Released on August 24, 2012
Directed by David Koepp
Written by David Koepp and John Kamps
Cast: Joseph Gordon-Levitt, Michael Shannon, Dania Ramirez, Wolé Parks, Aasif Mandvi, Jamie Chung, Ashley Austin Morris, Christopher Place, Brian Koppelman, Wai Ching Ho, Henry O, Lauren Ashley Carter
As many of you know, a bicycle has been my primary means of transportation for several years now, and for the past three decades I’ve been using one for exercise, getting to work, and riding around just for the fun of it. And with all that bike-riding experience, I can tell you that after watching Premium Rush, I’m convinced I’ll never be as cool and sophisticated as the cyclists portrayed in the film. And like cyclists in other biking movies, such as Quicksilver and American Flyers, perhaps that kind of cool isn’t such a good thing.
Joseph Gordon-Levitt plays Wilee, a bike messenger for a New York City delivery service, who picks up an envelope from a college student to be delivered to a location in Chinatown. However, before he can leave the university campus, he’s stopped by a man named Monday (Michael Shannon) claiming to be campus security, who demands the envelope be given to him. Wilee says no and takes off, with Monday in hot pursuit; the man is actually a gambling-addicted police detective who needs the contents of the envelope to pay off a large gambling debt owed to a loan shark.
And that’s about the gist of it: Monday spends the entire film chasing Wilee in and around downtown New York, car versus bike, with Wilee racing along city streets and sidewalks doing everything he can to outwit, outmaneuver, and outrun him. In the meantime, Wilee’s being hassled by bike police, a bothersome co-worker, and a snotty ex-girlfriend, and is frustrated by all those cars and pedestrians that keep getting in his way and hampering his lifestyle. And that’s what irked me about the whole thing: these arrogant bike messengers thought they owned the world, but to me they were nothing but a bunch of reckless nitwits with a complete disregard for everything and everyone around them.
I will say that, thankfully, I wasn’t irritated by Gordon-Levitt, who I like in most everything he does, and here played a pretty decent guy, and I thought Shannon did a great job at playing an overbearing jerk, who at least had a good reason to be one, and whose character could be cut a modicum of slack.

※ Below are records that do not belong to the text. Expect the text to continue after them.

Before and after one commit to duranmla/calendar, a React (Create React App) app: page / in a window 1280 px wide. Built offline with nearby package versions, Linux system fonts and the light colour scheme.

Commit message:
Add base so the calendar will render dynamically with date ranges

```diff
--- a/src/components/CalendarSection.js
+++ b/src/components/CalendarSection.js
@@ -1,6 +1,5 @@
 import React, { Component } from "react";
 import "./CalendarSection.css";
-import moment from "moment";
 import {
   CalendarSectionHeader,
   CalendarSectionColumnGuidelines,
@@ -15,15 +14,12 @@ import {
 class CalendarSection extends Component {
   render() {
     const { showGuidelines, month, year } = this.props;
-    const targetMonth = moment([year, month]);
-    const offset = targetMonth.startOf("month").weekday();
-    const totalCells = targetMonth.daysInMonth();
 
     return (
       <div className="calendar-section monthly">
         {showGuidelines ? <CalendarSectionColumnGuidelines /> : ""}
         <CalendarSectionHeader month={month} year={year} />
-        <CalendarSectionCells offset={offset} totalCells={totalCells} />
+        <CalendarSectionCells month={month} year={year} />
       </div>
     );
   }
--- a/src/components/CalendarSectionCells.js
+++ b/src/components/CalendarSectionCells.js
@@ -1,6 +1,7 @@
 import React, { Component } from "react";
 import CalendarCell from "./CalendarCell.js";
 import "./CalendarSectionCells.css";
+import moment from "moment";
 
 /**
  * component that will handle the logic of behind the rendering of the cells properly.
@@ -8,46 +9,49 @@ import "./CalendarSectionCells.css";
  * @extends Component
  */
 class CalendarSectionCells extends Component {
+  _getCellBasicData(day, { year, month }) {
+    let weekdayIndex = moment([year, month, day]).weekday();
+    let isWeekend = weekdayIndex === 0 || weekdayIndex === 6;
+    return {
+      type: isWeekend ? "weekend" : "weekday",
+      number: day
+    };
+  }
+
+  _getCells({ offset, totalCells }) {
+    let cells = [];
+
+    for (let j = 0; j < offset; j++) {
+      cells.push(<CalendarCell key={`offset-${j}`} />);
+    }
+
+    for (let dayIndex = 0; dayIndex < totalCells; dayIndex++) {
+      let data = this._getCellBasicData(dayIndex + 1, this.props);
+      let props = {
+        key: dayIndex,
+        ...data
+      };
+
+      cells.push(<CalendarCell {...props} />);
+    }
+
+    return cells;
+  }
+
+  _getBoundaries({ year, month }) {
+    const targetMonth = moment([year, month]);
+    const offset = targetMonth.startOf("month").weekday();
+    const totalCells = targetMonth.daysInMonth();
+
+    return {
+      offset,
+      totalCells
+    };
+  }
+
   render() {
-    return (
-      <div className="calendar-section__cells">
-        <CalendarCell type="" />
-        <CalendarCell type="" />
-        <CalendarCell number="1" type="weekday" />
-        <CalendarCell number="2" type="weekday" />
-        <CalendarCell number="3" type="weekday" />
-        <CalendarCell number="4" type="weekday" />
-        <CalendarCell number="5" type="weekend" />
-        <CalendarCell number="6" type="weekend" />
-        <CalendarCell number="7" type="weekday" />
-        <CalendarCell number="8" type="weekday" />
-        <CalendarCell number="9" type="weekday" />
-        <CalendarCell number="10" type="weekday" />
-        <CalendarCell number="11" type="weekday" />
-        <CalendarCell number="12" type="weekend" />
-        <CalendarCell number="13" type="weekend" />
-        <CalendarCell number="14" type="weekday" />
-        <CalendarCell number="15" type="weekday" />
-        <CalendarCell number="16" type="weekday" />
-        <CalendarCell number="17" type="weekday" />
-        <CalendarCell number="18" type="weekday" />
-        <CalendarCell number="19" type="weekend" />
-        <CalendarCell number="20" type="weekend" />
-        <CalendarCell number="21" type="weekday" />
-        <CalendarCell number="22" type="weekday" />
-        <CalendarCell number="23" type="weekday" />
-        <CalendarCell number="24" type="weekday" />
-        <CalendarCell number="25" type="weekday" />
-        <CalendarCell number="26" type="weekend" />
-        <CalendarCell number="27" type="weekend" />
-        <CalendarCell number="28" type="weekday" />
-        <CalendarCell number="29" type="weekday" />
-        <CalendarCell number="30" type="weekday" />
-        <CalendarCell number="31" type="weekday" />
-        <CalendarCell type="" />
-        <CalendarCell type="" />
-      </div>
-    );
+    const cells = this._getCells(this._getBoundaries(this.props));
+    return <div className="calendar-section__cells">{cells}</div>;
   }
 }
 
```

I can’t say as much for everyone else in the film, however. These messengers and their devil-may-care attitudes had me not only despising them, but also wondering: do they really ride non-stop, sans brakes, through crowded city streets and walkways, and expect to be treated as if every paved surface was theirs and theirs alone? Do they seriously use their heavy chain locks to smash the side mirrors of vehicles that have the audacity to be in their way?

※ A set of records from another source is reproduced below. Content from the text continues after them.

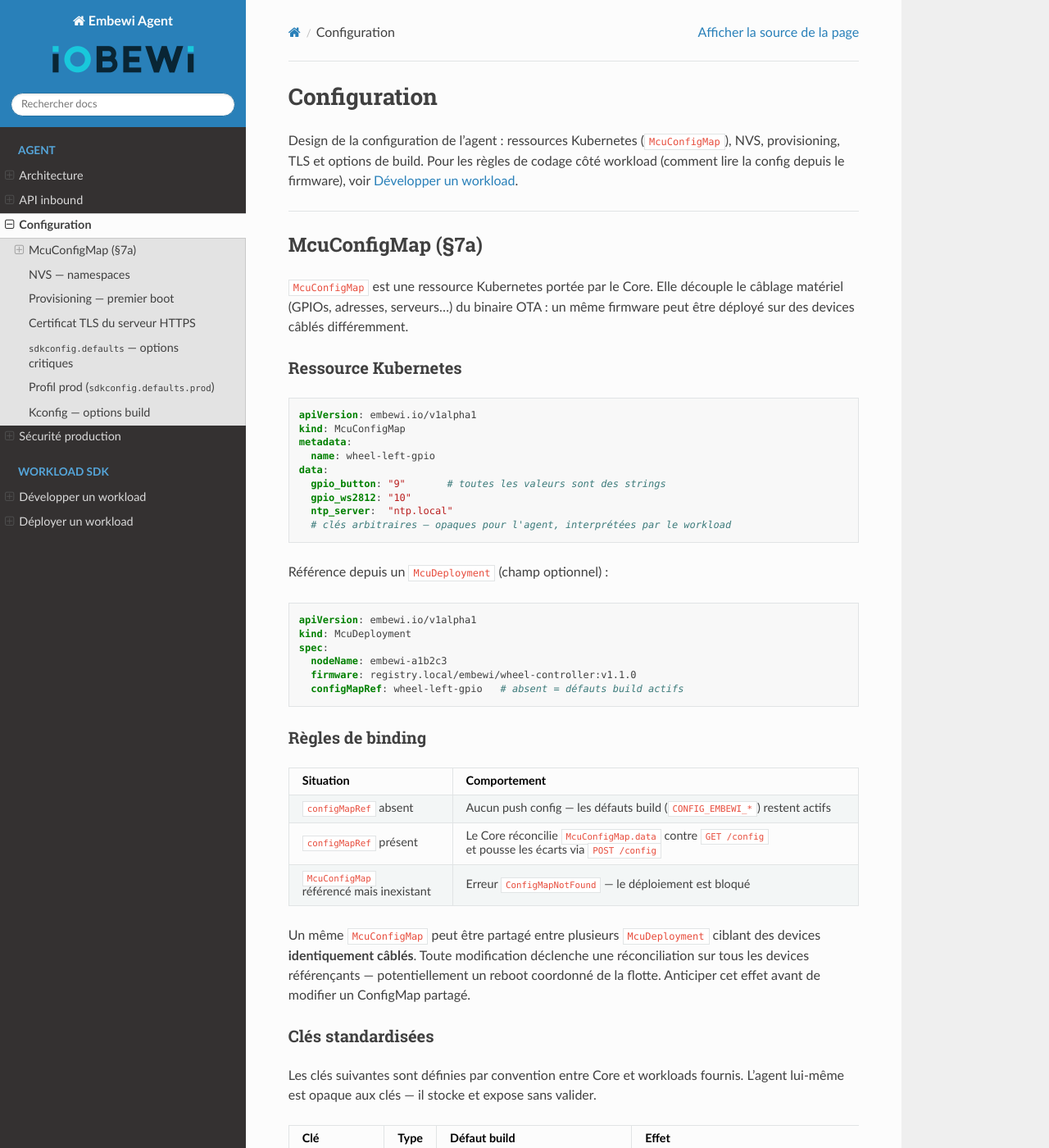
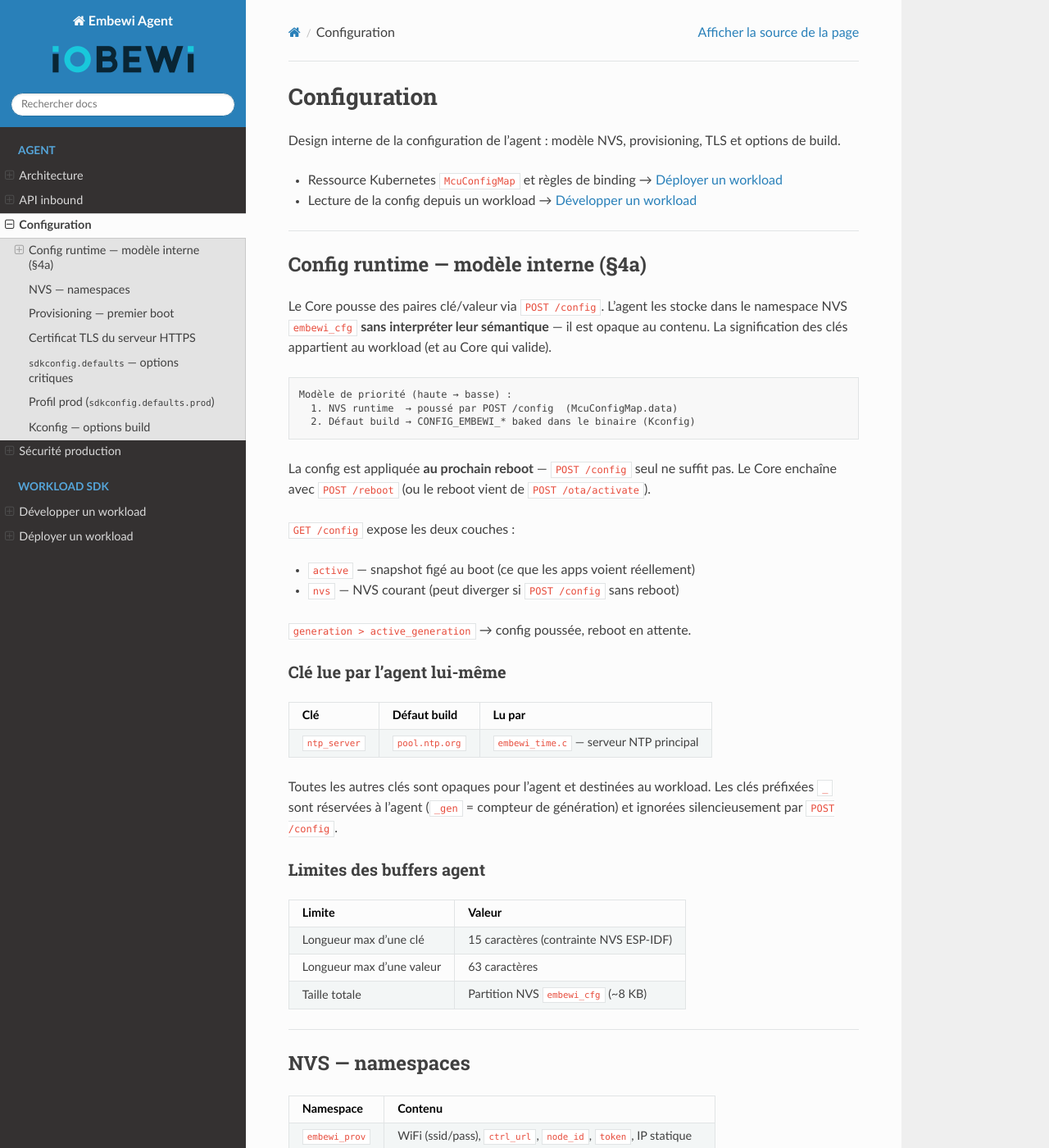
Before and after one commit to iobewi/embewi-agent-esp, a Sphinx documentation site: the page built from docs/configuration.md, in a window 1280 px wide and 1400 px high. Shown: the whole window at 82% size. Built offline with Sphinx 7.4.7 and the Read the Docs theme 3.1.0, drawn with Linux system fonts in a browser that asks for light colours; some of the changed text lies outside the part shown.

Commit message:
docs(sphinx): recentre configuration.md sur le design interne de l'agent
Retire le YAML McuConfigMap, les règles de binding et les clés de workload
(gpio_button, gpio_ws2812) — ces éléments sont dans deploy.md et workload.md.

La section 'Config runtime' ne décrit plus que le modèle NVS interne de
l'agent : opacité des clés, priorité NVS > défaut build, snapshot active/nvs,
et la seule clé que l'agent lit lui-même (ntp_server). Renvois explicites
vers deploy.md et workload.md pour le reste.

````diff
--- a/docs/configuration.md
+++ b/docs/configuration.md
@@ -1,83 +1,19 @@
 # Configuration
 
-Design de la configuration de l'agent : ressources Kubernetes (`McuConfigMap`),
-NVS, provisioning, TLS et options de build. Pour les règles de codage côté
-workload (comment lire la config depuis le firmware), voir
-[Développer un workload](workload).
+Design interne de la configuration de l'agent : modèle NVS, provisioning,
+TLS et options de build.
+
+- Ressource Kubernetes `McuConfigMap` et règles de binding → [Déployer un workload](deploy)
+- Lecture de la config depuis un workload → [Développer un workload](workload)
 
 ---
 
-## McuConfigMap (§7a)
+## Config runtime — modèle interne (§4a)
 
-`McuConfigMap` est une ressource Kubernetes portée par le Core. Elle découple
-le câblage matériel (GPIOs, adresses, serveurs…) du binaire OTA : un même
-firmware peut être déployé sur des devices câblés différemment.
-
-### Ressource Kubernetes
-
-```yaml
-apiVersion: embewi.io/v1alpha1
-kind: McuConfigMap
-metadata:
-  name: wheel-left-gpio
-data:
-  gpio_button: "9"       # toutes les valeurs sont des strings
-  gpio_ws2812: "10"
-  ntp_server:  "ntp.local"
-  # clés arbitraires — opaques pour l'agent, interprétées par le workload
-```
-
-Référence depuis un `McuDeployment` (champ optionnel) :
-
-```yaml
-apiVersion: embewi.io/v1alpha1
-kind: McuDeployment
-spec:
-  nodeName: embewi-a1b2c3
-  firmware: registry.local/embewi/wheel-controller:v1.1.0
-  configMapRef: wheel-left-gpio   # absent = défauts build actifs
-```
-
-### Règles de binding
-
-| Situation | Comportement |
-|---|---|
-| `configMapRef` absent | Aucun push config — les défauts build (`CONFIG_EMBEWI_*`) restent actifs |
-| `configMapRef` présent | Le Core réconcilie `McuConfigMap.data` contre `GET /config` et pousse les écarts via `POST /config` |
-| `McuConfigMap` référencé mais inexistant | Erreur `ConfigMapNotFound` — le déploiement est bloqué |
-
-Un même `McuConfigMap` peut être partagé entre plusieurs `McuDeployment`
-ciblant des devices **identiquement câblés**. Toute modification déclenche une
-réconciliation sur tous les devices référençants — potentiellement un reboot
-coordonné de la flotte. Anticiper cet effet avant de modifier un ConfigMap partagé.
-
-### Clés standardisées
-
-Les clés suivantes sont définies par convention entre Core et workloads fournis.
-L'agent lui-même est opaque aux clés — il stocke et expose sans valider.
-
-| Clé | Type | Défaut build | Effet |
-|---|---|---|---|
-| `gpio_button` | int | 9 (C3/C6/H2) · 0 (ESP32/S2/S3) | GPIO du bouton BOOT (`apps/button`) |
-| `gpio_ws2812` | int | 10 | GPIO de la LED WS2812B (`apps/rainbow`) |
-| `ntp_server` | str | `pool.ntp.org` | Serveur NTP principal |
-
-Les clés spécifiques à un workload custom sont à documenter dans le `McuConfigMap`
-du déploiement. Les clés préfixées `_` sont réservées à l'agent (`_gen`) et
-ignorées silencieusement par `POST /config`.
-
-### Limites
-
-| Limite | Valeur |
-|---|---|
-| Longueur max d'une clé | 15 caractères (contrainte NVS ESP-IDF) |
-| Longueur max d'une valeur | 63 caractères |
-| Nombre de clés | Limité par la partition NVS (~8 KB par namespace) |
-
-La validation sémantique des valeurs est responsabilité du Core, typiquement
-via un `ValidatingAdmissionWebhook` sur la ressource `McuConfigMap`.
-
-### Comportement runtime
+Le Core pousse des paires clé/valeur via `POST /config`. L'agent les stocke
+dans le namespace NVS `embewi_cfg` **sans interpréter leur sémantique** — il
+est opaque au contenu. La signification des clés appartient au workload (et au
+Core qui valide).
 
 ```text
 Modèle de priorité (haute → basse) :
@@ -86,14 +22,31 @@ Modèle de priorité (haute → basse) :
 ```
 
 La config est appliquée **au prochain reboot** — `POST /config` seul ne suffit
-pas. Le Core doit enchaîner avec `POST /reboot` (ou le reboot arrive avec le
-prochain `POST /ota/activate`).
+pas. Le Core enchaîne avec `POST /reboot` (ou le reboot vient de `POST /ota/activate`).
 
-`GET /config` expose les deux couches pour comparer :
+`GET /config` expose les deux couches :
 - `active` — snapshot figé au boot (ce que les apps voient réellement)
 - `nvs` — NVS courant (peut diverger si `POST /config` sans reboot)
 
 `generation > active_generation` → config poussée, reboot en attente.
+
+### Clé lue par l'agent lui-même
+
+| Clé | Défaut build | Lu par |
+|---|---|---|
+| `ntp_server` | `pool.ntp.org` | `embewi_time.c` — serveur NTP principal |
+
+Toutes les autres clés sont opaques pour l'agent et destinées au workload.
+Les clés préfixées `_` sont réservées à l'agent (`_gen` = compteur de
+génération) et ignorées silencieusement par `POST /config`.
+
+### Limites des buffers agent
+
+| Limite | Valeur |
+|---|---|
+| Longueur max d'une clé | 15 caractères (contrainte NVS ESP-IDF) |
+| Longueur max d'une valeur | 63 caractères |
+| Taille totale | Partition NVS `embewi_cfg` (~8 KB) |
 
 ---
 
````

Obviously, I thought this was a very annoying movie, with annoying characters, annoying direction from David Koepp (enough with the flashy camera tricks already!), and an annoying story that wanted to be hip and trendy, but wasn’t. I guess if you’re a bike messenger, you might relate to it all, but otherwise I can only recommend this to fans of Gordon-Levitt, and warn everyone else to steer clear. In the context of this film, ‘premium rush’ meant urgent and very important; well, Premium Rush was neither. And I promise you this: if I’m ever in New York City, and you’re a messenger riding on a sidewalk and yelling at me to get out of your way, I’ll knock you on your goddamn ass. (3/10)